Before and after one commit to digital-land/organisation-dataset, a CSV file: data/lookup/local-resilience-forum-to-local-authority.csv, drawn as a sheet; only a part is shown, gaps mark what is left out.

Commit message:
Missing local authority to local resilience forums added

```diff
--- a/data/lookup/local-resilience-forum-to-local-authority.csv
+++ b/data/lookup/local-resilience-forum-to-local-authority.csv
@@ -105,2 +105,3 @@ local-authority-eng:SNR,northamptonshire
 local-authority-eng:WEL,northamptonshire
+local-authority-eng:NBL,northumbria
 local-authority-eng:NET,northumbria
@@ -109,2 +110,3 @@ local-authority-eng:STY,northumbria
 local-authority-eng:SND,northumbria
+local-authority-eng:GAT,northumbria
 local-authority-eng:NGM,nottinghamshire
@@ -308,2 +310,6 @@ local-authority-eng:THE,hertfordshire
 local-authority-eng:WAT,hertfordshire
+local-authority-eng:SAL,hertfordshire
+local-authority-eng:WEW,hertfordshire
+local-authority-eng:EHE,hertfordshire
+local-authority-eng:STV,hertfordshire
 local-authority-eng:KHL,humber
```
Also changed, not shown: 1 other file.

* * *

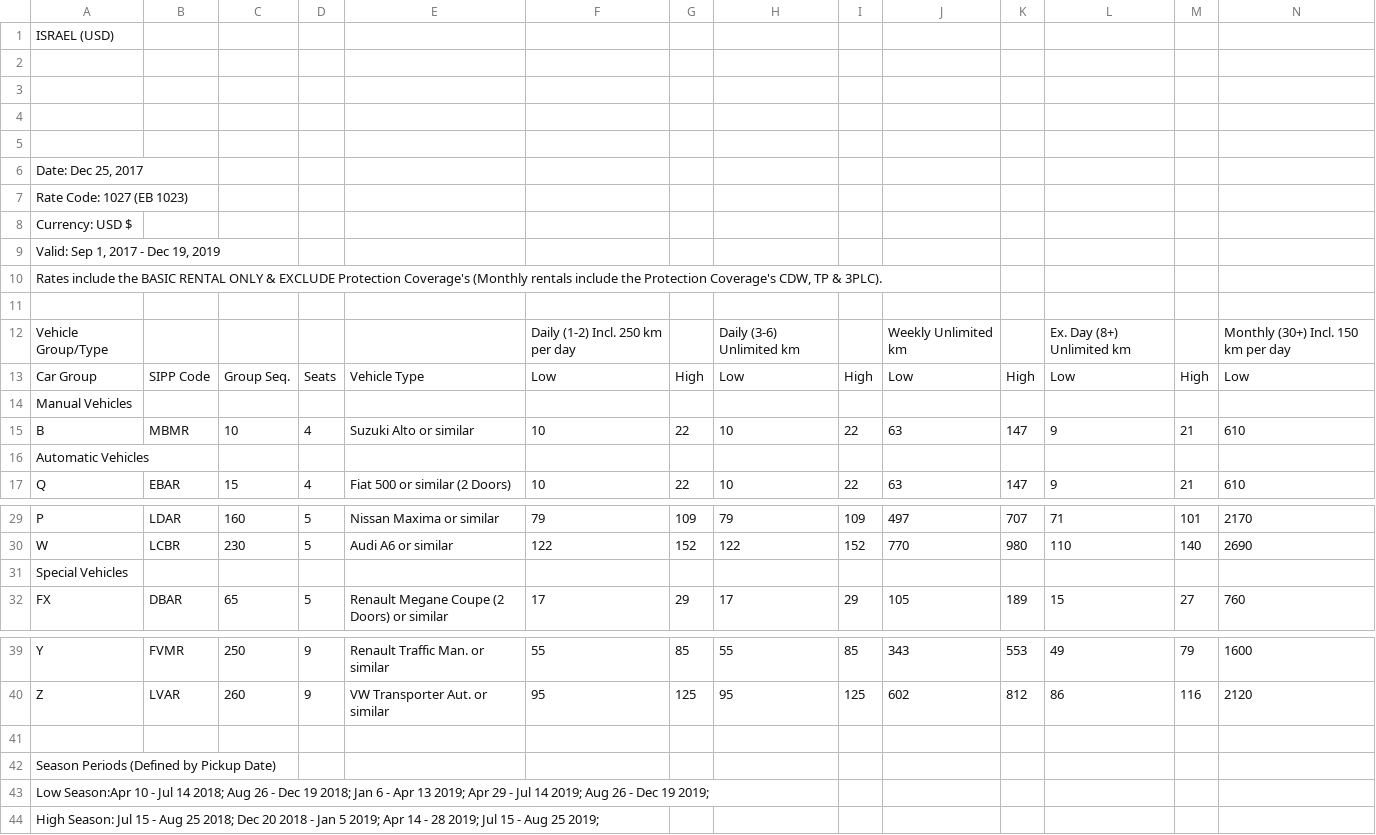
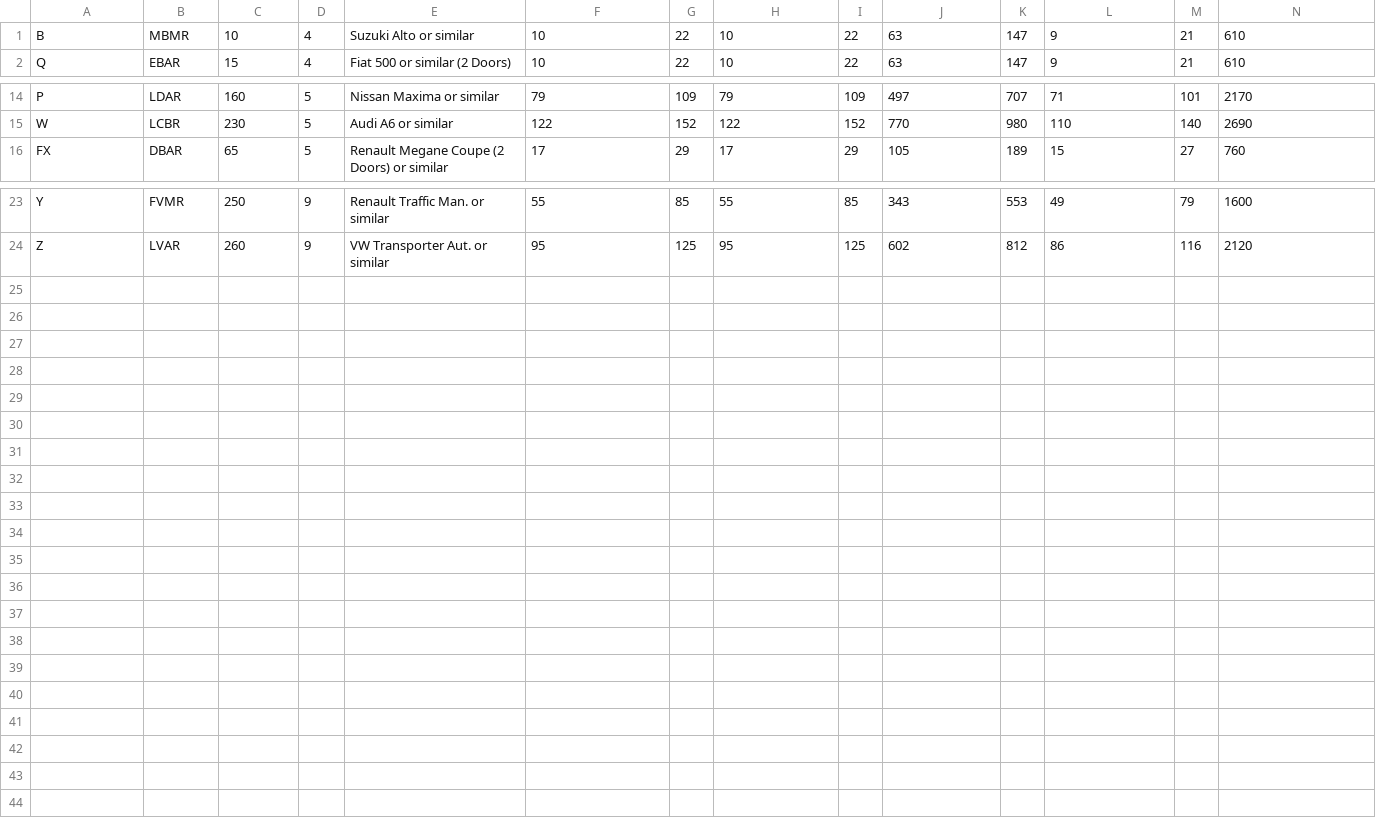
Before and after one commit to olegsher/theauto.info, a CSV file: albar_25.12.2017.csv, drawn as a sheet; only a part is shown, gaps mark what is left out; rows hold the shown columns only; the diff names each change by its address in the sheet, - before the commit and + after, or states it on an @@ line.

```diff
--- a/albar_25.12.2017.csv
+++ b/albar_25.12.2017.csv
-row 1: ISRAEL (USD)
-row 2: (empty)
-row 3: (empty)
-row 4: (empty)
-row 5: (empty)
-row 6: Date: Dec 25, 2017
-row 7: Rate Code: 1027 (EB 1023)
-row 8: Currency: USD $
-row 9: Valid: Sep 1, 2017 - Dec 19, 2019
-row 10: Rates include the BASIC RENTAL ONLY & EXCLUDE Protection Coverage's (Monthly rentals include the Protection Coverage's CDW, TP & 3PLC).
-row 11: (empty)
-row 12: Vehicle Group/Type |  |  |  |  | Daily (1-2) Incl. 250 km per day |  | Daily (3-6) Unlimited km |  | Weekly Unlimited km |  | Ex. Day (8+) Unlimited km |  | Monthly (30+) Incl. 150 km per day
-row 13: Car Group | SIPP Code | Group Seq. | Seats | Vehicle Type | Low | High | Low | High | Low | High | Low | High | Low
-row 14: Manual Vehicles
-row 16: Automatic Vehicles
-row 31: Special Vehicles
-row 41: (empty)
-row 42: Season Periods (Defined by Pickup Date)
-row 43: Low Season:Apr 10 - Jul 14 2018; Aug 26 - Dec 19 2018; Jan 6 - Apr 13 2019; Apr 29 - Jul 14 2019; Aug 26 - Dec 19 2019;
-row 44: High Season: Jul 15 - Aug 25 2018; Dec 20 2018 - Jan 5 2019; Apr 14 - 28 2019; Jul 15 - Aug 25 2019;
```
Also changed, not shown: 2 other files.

* * *

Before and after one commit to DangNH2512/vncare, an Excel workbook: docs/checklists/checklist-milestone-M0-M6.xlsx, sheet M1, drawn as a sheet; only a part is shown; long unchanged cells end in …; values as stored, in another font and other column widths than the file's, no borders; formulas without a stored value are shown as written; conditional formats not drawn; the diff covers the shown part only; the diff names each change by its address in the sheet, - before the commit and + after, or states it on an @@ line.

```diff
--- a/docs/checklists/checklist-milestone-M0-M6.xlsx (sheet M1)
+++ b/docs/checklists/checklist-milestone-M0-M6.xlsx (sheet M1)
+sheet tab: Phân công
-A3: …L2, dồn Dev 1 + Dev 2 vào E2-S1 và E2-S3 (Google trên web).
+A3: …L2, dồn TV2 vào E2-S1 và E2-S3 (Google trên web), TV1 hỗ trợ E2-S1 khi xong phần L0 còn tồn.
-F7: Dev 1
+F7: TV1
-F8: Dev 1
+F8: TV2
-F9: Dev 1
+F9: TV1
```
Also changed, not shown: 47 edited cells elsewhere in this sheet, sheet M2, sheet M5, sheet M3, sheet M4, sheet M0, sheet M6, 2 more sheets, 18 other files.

What the task asks
Please count how many lines of the records include "other", giving the number and nothing else.

Completed task
4